Content starts

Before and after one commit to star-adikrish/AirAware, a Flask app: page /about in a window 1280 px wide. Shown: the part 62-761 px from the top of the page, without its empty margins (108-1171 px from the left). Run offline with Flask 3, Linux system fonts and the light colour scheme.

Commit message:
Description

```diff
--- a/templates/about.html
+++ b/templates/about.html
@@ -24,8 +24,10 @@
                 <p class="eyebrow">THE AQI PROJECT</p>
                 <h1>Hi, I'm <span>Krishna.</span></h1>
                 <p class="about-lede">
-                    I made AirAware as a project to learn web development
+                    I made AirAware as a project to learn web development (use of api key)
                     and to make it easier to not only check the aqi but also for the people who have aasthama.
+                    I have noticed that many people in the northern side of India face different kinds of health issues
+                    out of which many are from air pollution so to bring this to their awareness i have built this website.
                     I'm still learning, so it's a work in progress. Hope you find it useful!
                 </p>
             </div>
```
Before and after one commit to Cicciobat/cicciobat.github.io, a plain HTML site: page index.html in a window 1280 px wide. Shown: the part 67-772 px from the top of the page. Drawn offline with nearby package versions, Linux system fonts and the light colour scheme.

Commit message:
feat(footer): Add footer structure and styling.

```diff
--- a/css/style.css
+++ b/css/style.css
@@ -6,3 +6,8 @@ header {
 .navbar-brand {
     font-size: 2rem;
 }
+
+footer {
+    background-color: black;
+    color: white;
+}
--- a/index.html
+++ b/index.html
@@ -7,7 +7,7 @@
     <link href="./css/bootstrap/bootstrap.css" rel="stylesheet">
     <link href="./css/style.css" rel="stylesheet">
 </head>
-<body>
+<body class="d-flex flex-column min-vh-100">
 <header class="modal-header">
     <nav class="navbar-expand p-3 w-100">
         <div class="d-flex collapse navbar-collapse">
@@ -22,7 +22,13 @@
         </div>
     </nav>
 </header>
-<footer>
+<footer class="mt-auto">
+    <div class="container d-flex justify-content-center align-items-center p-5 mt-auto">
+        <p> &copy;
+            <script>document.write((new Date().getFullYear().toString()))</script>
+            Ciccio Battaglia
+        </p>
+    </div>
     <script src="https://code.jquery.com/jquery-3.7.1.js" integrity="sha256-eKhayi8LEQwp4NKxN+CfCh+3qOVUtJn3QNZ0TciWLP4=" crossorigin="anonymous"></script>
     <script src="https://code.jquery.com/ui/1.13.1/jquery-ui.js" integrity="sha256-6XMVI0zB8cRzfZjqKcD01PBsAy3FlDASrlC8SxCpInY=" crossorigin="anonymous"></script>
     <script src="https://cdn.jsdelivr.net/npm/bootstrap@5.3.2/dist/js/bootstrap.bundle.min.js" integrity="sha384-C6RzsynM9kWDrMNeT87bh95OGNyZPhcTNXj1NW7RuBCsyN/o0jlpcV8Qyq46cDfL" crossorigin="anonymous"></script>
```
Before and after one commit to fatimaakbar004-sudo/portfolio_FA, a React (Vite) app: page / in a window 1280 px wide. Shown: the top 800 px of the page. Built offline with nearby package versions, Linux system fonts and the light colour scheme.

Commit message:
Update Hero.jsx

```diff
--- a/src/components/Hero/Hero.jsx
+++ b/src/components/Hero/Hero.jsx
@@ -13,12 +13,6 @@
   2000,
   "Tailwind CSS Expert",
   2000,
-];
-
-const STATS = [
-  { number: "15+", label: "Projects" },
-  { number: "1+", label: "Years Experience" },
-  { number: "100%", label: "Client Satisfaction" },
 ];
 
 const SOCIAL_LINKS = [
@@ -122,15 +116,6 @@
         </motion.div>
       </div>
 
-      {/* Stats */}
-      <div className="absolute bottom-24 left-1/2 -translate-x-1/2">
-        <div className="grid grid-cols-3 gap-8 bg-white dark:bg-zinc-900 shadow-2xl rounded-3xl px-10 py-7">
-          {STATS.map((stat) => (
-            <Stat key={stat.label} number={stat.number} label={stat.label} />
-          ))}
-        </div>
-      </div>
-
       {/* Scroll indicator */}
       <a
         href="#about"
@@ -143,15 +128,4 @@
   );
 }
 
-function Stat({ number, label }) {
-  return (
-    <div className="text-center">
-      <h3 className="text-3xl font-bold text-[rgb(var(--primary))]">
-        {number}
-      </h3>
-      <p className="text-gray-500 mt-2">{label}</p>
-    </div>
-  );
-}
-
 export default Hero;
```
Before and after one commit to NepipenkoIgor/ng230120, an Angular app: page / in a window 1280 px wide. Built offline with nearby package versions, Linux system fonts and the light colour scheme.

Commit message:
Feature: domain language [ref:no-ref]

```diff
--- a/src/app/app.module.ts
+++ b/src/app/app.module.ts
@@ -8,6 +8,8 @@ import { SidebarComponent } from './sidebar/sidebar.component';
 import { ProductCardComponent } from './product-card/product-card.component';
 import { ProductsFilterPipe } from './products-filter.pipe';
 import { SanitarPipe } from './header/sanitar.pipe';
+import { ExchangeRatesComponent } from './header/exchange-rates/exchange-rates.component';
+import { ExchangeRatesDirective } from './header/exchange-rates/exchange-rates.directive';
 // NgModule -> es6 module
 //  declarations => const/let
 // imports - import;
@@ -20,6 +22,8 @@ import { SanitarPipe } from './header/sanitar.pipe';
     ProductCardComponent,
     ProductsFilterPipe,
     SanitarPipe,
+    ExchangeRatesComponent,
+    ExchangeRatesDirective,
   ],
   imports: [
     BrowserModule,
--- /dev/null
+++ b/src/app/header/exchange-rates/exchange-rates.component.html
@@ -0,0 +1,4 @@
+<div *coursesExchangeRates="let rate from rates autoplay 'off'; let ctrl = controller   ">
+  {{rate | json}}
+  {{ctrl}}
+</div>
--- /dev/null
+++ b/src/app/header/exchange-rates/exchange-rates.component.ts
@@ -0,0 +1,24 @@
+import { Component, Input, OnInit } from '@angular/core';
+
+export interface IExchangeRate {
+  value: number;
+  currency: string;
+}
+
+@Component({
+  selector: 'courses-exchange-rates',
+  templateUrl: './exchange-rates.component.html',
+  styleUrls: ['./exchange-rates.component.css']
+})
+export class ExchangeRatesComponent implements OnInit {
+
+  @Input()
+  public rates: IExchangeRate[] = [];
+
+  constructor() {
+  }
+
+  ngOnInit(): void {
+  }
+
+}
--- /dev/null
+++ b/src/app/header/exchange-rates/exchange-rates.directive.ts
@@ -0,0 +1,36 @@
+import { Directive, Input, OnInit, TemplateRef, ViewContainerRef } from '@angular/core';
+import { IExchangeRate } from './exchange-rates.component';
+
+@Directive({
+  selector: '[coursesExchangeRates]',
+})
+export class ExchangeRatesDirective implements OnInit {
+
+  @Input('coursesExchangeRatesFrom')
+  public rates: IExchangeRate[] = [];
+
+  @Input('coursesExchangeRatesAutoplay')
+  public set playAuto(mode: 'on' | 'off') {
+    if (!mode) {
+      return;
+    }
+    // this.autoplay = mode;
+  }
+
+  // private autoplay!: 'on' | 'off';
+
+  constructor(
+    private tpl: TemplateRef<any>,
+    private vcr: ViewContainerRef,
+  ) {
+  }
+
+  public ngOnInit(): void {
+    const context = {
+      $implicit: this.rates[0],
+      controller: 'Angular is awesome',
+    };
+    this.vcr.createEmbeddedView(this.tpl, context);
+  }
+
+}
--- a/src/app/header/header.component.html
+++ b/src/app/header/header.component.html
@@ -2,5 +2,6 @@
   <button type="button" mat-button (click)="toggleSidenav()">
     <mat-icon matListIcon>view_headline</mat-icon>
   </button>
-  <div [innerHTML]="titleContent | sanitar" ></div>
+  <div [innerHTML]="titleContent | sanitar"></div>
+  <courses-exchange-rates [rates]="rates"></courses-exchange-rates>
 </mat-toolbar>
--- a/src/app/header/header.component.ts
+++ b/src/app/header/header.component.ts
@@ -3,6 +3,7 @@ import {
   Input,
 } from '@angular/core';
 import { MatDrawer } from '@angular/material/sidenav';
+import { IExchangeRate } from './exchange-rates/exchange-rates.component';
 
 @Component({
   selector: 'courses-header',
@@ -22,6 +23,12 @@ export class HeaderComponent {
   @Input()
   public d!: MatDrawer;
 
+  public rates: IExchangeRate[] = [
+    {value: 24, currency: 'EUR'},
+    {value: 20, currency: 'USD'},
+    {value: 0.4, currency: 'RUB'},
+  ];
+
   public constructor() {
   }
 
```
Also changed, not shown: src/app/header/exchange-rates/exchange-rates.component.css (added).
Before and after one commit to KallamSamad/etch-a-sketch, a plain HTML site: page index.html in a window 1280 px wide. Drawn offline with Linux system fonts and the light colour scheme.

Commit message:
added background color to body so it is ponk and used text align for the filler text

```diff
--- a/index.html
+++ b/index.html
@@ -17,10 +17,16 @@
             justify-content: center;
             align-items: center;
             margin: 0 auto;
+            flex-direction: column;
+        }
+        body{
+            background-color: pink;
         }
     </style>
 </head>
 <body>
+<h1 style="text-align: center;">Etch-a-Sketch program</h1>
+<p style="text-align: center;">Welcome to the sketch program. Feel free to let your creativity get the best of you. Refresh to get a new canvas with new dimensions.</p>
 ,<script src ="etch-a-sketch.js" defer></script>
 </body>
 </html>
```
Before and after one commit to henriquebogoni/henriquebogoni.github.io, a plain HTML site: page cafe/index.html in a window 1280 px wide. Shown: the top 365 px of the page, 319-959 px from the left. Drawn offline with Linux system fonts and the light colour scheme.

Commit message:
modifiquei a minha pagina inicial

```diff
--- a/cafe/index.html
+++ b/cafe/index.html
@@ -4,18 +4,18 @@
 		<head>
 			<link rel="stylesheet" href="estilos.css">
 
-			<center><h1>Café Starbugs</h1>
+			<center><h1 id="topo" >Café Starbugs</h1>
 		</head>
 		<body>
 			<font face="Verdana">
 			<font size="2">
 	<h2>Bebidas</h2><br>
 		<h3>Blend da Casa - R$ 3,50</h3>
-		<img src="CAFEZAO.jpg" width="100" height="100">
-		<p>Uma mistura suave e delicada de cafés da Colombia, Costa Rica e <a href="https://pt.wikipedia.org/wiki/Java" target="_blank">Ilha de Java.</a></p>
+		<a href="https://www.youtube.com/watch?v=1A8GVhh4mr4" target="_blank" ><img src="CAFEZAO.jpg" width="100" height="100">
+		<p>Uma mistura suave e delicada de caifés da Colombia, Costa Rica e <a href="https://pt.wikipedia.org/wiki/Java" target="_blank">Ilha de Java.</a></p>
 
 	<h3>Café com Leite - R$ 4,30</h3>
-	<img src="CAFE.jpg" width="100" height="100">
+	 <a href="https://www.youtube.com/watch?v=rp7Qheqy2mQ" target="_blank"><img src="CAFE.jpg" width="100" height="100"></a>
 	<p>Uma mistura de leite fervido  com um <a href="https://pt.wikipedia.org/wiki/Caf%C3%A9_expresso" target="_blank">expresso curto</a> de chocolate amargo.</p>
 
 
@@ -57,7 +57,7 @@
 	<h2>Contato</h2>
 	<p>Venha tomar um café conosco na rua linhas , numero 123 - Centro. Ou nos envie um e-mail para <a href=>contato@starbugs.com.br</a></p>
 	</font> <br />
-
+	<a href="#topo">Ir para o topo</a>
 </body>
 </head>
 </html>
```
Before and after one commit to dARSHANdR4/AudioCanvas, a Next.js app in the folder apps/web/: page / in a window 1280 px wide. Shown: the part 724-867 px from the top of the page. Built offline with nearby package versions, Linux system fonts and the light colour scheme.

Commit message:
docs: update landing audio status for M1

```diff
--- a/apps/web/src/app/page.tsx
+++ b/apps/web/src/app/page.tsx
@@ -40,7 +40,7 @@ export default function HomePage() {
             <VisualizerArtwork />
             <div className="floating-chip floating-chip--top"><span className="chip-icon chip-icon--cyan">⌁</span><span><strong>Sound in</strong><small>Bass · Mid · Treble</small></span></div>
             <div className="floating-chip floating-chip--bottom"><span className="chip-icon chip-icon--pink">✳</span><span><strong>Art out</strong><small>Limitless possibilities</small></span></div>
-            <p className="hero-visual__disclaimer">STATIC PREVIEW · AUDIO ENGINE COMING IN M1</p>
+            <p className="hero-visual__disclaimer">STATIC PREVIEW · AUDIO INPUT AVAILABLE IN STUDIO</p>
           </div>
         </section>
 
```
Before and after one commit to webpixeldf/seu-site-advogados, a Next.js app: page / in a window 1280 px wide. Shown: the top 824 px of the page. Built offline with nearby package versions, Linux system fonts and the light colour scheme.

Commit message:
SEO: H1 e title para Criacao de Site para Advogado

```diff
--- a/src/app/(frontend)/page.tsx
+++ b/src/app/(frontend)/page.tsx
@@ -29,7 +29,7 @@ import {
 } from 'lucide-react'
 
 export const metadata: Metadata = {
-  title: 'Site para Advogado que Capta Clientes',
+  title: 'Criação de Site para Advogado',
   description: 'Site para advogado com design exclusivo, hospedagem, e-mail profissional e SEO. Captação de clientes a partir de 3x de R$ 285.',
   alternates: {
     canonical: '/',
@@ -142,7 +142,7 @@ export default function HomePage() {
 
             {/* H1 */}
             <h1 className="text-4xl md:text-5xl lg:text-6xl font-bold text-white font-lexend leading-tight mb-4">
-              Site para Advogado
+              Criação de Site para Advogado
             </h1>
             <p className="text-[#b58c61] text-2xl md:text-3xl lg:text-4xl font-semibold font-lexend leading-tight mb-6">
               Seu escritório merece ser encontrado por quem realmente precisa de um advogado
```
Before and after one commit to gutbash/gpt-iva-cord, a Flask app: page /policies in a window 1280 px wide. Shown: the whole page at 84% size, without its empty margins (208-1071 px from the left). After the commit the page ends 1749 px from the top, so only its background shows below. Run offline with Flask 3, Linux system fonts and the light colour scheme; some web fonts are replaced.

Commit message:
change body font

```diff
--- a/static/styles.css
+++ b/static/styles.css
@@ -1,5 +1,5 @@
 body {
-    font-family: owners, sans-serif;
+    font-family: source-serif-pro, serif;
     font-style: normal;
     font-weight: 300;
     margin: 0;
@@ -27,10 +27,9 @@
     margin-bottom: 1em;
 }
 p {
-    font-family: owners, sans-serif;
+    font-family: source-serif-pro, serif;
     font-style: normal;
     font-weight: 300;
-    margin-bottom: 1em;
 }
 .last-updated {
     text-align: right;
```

Content ends

Exercise aim
Reproduce each line from the data that has "number" in it.

Solution for this task
-  { number: "15+", label: "Projects" },
-  { number: "1+", label: "Years Experience" },
-  { number: "100%", label: "Client Satisfaction" },
-            <Stat key={stat.label} number={stat.number} label={stat.label} />
-function Stat({ number, label }) {
-        {number}
+  value: number;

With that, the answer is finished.